If a line of the records contains the word "entryDx", list it.
--- RAW DATA ---
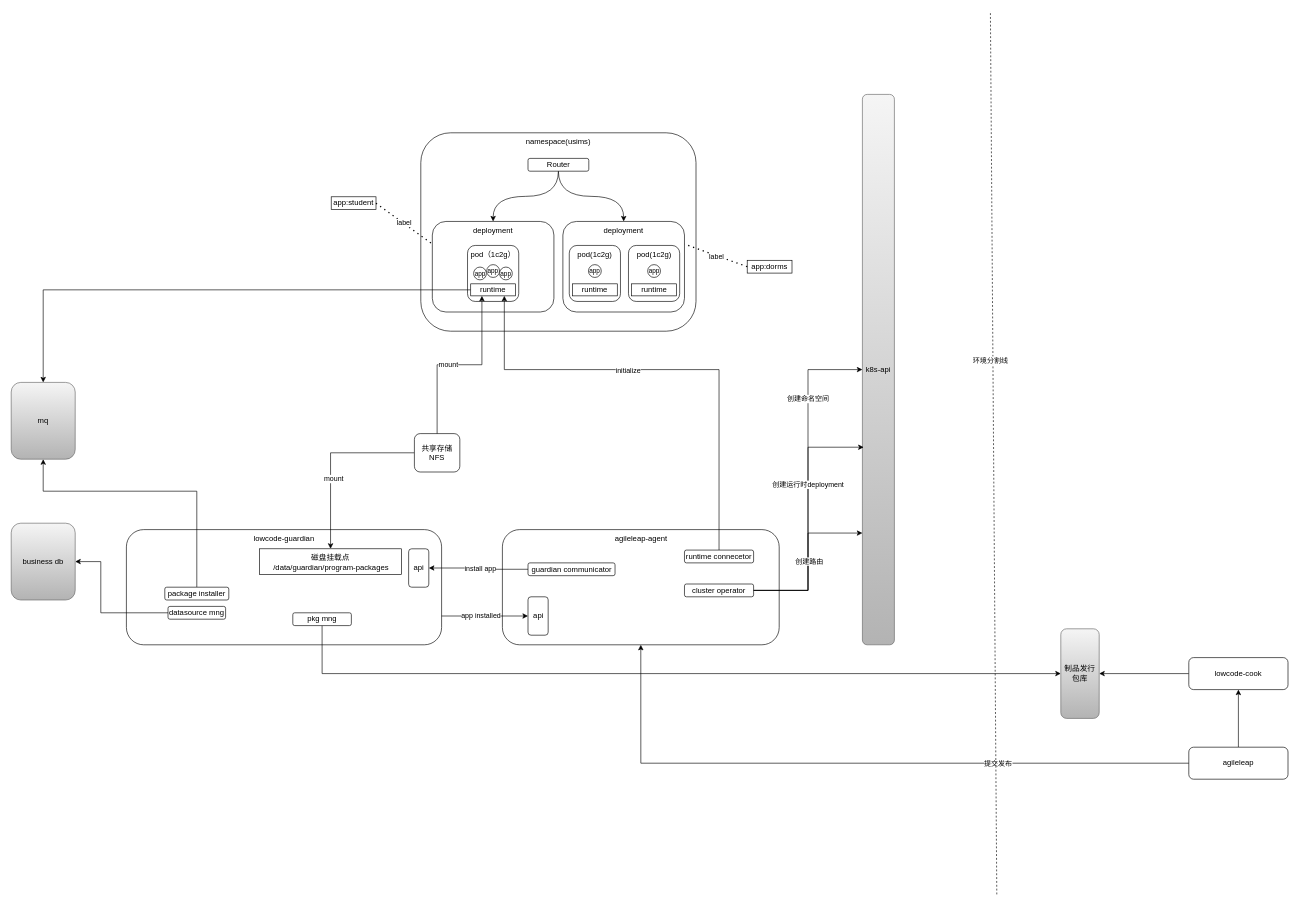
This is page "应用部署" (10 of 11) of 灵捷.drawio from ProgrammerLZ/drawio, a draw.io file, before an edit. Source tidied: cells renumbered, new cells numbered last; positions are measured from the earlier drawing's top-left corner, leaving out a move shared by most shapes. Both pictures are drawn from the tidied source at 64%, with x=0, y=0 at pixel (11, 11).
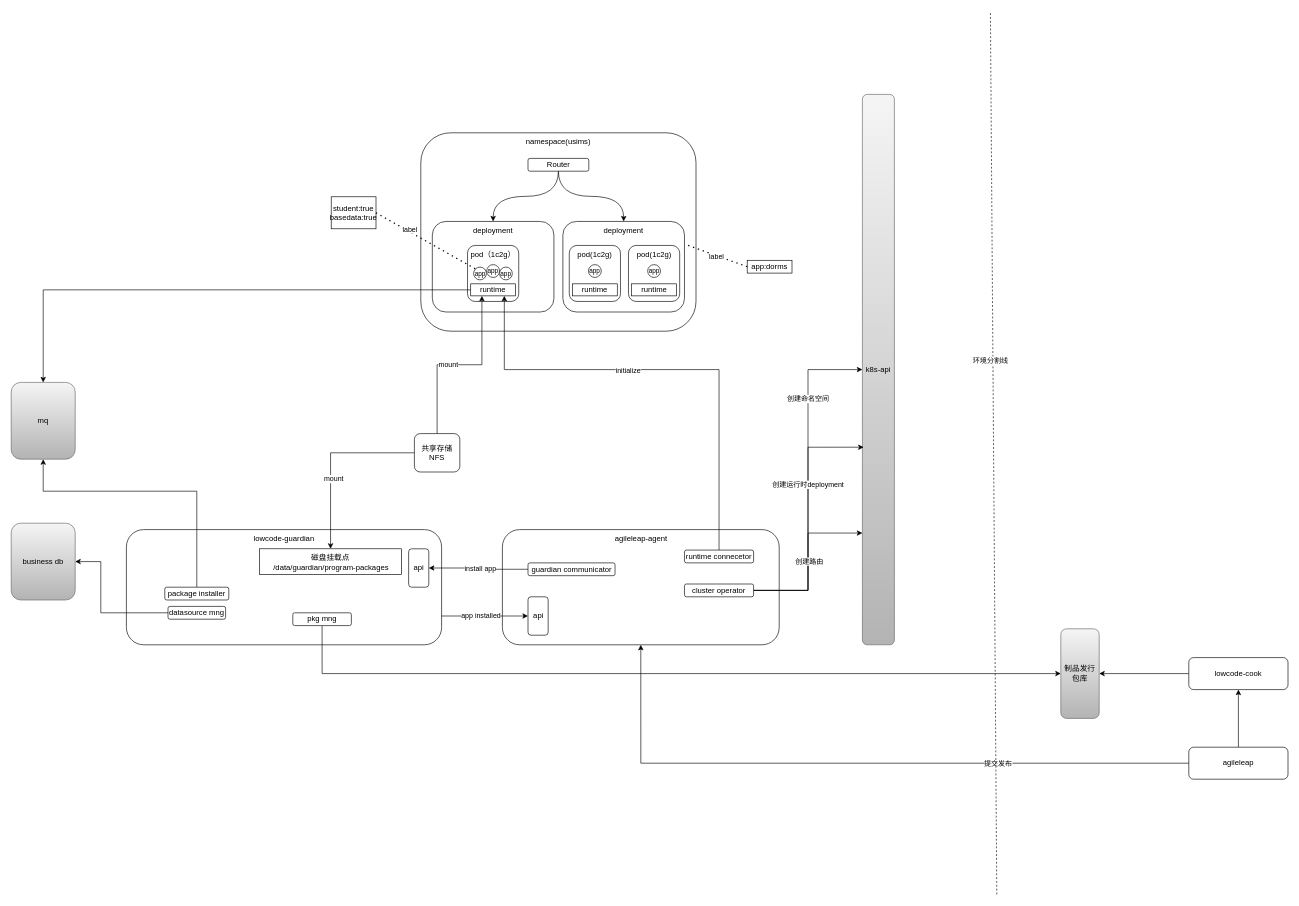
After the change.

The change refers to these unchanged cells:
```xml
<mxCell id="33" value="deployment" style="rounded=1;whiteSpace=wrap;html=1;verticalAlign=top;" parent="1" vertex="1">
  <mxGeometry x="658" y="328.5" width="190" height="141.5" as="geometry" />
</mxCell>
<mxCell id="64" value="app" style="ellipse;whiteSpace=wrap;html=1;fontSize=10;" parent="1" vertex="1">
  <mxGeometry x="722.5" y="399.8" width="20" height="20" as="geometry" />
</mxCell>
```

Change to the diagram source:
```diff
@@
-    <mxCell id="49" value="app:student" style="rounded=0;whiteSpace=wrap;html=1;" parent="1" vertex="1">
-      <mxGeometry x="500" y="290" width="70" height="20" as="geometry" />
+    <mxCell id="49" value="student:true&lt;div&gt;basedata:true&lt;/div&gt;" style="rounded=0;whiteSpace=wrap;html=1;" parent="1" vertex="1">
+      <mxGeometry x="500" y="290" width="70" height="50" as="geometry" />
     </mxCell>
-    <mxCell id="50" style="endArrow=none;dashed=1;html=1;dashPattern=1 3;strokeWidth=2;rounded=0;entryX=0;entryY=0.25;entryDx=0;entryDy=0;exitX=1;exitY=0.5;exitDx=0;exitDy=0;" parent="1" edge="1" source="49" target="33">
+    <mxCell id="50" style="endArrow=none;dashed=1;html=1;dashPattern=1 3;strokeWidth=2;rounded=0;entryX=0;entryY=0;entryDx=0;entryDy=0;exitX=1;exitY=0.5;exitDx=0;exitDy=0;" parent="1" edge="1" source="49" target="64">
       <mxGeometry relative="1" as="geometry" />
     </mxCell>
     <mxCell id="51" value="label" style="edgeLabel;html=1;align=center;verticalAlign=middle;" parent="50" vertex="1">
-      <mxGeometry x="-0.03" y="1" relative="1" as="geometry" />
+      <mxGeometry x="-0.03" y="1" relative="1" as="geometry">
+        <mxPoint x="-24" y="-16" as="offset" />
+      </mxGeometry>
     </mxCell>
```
---
--- RAW DATA ---
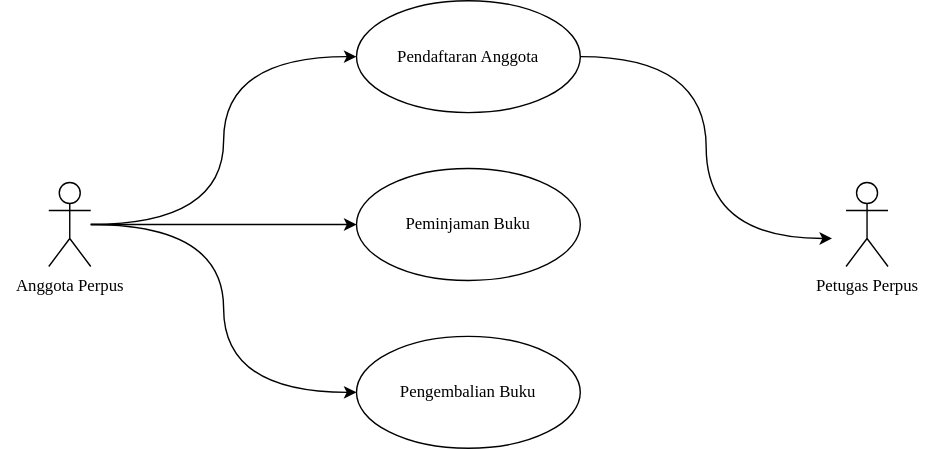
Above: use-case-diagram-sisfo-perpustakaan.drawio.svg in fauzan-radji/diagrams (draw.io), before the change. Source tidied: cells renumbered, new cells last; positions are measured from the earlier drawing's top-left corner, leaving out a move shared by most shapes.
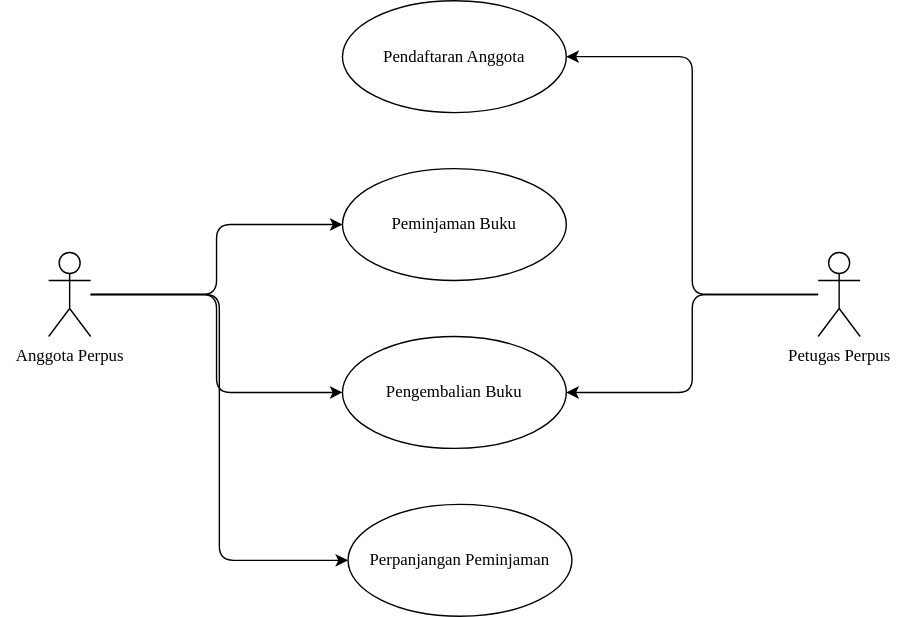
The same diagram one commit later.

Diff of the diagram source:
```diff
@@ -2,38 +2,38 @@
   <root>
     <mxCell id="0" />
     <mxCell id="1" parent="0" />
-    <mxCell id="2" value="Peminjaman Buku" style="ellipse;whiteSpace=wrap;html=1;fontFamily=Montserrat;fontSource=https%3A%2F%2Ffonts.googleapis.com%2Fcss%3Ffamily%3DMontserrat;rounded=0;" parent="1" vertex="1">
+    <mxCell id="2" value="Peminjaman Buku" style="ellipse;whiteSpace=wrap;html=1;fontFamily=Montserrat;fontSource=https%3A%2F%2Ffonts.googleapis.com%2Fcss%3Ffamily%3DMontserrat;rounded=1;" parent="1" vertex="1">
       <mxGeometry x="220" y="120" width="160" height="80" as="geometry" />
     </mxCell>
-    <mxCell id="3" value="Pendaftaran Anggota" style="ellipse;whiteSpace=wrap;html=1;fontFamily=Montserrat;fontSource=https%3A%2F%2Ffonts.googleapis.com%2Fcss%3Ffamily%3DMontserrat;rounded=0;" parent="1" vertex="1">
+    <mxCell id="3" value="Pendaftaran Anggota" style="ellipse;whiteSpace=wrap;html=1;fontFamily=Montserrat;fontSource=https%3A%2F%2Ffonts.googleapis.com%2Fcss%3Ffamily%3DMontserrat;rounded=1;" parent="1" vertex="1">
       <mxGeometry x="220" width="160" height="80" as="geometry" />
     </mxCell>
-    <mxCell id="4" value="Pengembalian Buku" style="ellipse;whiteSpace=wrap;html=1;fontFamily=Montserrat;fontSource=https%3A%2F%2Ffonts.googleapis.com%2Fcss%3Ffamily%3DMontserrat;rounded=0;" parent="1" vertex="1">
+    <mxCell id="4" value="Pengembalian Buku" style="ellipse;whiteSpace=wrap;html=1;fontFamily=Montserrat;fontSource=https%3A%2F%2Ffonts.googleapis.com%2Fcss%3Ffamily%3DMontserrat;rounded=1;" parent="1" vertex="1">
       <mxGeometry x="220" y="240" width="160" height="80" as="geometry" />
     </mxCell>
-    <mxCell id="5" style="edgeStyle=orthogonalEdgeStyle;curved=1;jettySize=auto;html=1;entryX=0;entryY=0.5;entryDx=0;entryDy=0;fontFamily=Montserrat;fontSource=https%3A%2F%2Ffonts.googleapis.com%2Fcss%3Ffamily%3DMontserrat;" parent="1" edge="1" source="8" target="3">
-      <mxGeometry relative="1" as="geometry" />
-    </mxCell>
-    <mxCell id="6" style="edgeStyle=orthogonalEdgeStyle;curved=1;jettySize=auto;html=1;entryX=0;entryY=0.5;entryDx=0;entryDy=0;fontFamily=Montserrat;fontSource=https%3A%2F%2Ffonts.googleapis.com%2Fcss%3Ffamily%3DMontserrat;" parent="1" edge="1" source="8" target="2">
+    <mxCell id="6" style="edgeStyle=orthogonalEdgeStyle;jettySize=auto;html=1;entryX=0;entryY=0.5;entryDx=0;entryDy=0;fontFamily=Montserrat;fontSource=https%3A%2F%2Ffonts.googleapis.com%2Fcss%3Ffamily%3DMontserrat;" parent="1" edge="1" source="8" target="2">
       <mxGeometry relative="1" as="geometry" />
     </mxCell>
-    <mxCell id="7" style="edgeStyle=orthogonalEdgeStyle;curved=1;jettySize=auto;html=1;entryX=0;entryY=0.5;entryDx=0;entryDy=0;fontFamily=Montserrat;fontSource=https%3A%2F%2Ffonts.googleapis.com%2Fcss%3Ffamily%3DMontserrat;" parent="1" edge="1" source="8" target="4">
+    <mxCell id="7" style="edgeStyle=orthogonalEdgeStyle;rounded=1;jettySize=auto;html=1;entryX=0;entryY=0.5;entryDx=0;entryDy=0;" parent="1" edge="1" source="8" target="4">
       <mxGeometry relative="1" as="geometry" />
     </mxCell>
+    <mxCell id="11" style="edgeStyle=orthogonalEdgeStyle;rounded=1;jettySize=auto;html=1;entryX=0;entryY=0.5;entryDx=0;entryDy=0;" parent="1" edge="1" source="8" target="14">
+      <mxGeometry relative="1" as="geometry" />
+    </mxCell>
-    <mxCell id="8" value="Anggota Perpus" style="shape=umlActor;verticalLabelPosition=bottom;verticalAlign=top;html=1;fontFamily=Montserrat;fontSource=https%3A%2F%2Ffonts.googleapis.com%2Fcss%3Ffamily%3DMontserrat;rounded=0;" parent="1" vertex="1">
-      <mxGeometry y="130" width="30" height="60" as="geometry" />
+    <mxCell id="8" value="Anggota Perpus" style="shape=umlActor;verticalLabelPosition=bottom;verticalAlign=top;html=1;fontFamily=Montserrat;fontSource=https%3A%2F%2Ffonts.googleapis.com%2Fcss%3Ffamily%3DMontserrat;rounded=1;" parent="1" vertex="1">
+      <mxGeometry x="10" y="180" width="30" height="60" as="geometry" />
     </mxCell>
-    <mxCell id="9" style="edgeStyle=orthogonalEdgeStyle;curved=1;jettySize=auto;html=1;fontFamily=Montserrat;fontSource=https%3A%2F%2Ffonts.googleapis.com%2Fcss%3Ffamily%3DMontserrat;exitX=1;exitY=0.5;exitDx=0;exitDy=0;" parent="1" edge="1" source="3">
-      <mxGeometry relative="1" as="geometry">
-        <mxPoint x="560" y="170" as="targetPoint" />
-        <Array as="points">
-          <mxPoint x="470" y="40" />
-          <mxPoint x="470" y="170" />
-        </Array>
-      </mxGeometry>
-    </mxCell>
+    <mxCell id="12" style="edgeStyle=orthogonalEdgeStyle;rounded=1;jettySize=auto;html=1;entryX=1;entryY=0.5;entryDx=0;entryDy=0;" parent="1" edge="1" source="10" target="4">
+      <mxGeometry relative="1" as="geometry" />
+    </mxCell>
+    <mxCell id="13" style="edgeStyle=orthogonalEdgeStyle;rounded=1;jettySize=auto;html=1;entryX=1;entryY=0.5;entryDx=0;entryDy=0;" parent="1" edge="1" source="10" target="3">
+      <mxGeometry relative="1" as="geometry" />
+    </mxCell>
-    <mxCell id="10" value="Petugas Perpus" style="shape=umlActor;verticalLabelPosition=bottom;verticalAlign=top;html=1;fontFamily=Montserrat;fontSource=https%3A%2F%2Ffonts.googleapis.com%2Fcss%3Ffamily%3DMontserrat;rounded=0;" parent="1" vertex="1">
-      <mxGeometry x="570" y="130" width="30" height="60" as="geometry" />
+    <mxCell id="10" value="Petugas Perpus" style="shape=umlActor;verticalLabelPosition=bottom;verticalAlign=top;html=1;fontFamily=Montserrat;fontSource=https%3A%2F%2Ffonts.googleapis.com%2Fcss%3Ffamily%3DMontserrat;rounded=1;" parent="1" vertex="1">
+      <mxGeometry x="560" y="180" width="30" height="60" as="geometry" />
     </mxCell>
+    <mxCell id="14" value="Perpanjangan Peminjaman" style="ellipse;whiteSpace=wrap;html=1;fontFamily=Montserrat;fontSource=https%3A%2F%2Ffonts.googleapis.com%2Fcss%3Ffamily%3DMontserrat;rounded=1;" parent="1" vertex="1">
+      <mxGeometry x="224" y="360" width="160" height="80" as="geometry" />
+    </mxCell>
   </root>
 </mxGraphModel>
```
---
ANSWER FOR THE TASK:
-    <mxCell id="50" style="endArrow=none;dashed=1;html=1;dashPattern=1 3;strokeWidth=2;rounded=0;entryX=0;entryY=0.25;entryDx=0;entryDy=0;exitX=1;exitY=0.5;exitDx=0;exitDy=0;" parent="1" edge="1" source="49" target="33">
+    <mxCell id="50" style="endArrow=none;dashed=1;html=1;dashPattern=1 3;strokeWidth=2;rounded=0;entryX=0;entryY=0;entryDx=0;entryDy=0;exitX=1;exitY=0.5;exitDx=0;exitDy=0;" parent="1" edge="1" source="49" target="64">
-    <mxCell id="5" style="edgeStyle=orthogonalEdgeStyle;curved=1;jettySize=auto;html=1;entryX=0;entryY=0.5;entryDx=0;entryDy=0;fontFamily=Montserrat;fontSource=https%3A%2F%2Ffonts.googleapis.com%2Fcss%3Ffamily%3DMontserrat;" parent="1" edge="1" source="8" target="3">
-    <mxCell id="6" style="edgeStyle=orthogonalEdgeStyle;curved=1;jettySize=auto;html=1;entryX=0;entryY=0.5;entryDx=0;entryDy=0;fontFamily=Montserrat;fontSource=https%3A%2F%2Ffonts.googleapis.com%2Fcss%3Ffamily%3DMontserrat;" parent="1" edge="1" source="8" target="2">
+    <mxCell id="6" style="edgeStyle=orthogonalEdgeStyle;jettySize=auto;html=1;entryX=0;entryY=0.5;entryDx=0;entryDy=0;fontFamily=Montserrat;fontSource=https%3A%2F%2Ffonts.googleapis.com%2Fcss%3Ffamily%3DMontserrat;" parent="1" edge="1" source="8" target="2">
-    <mxCell id="7" style="edgeStyle=orthogonalEdgeStyle;curved=1;jettySize=auto;html=1;entryX=0;entryY=0.5;entryDx=0;entryDy=0;fontFamily=Montserrat;fontSource=https%3A%2F%2Ffonts.googleapis.com%2Fcss%3Ffamily%3DMontserrat;" parent="1" edge="1" source="8" target="4">
+    <mxCell id="7" style="edgeStyle=orthogonalEdgeStyle;rounded=1;jettySize=auto;html=1;entryX=0;entryY=0.5;entryDx=0;entryDy=0;" parent="1" edge="1" source="8" target="4">
+    <mxCell id="11" style="edgeStyle=orthogonalEdgeStyle;rounded=1;jettySize=auto;html=1;entryX=0;entryY=0.5;entryDx=0;entryDy=0;" parent="1" edge="1" source="8" target="14">
+    <mxCell id="12" style="edgeStyle=orthogonalEdgeStyle;rounded=1;jettySize=auto;html=1;entryX=1;entryY=0.5;entryDx=0;entryDy=0;" parent="1" edge="1" source="10" target="4">
+    <mxCell id="13" style="edgeStyle=orthogonalEdgeStyle;rounded=1;jettySize=auto;html=1;entryX=1;entryY=0.5;entryDx=0;entryDy=0;" parent="1" edge="1" source="10" target="3">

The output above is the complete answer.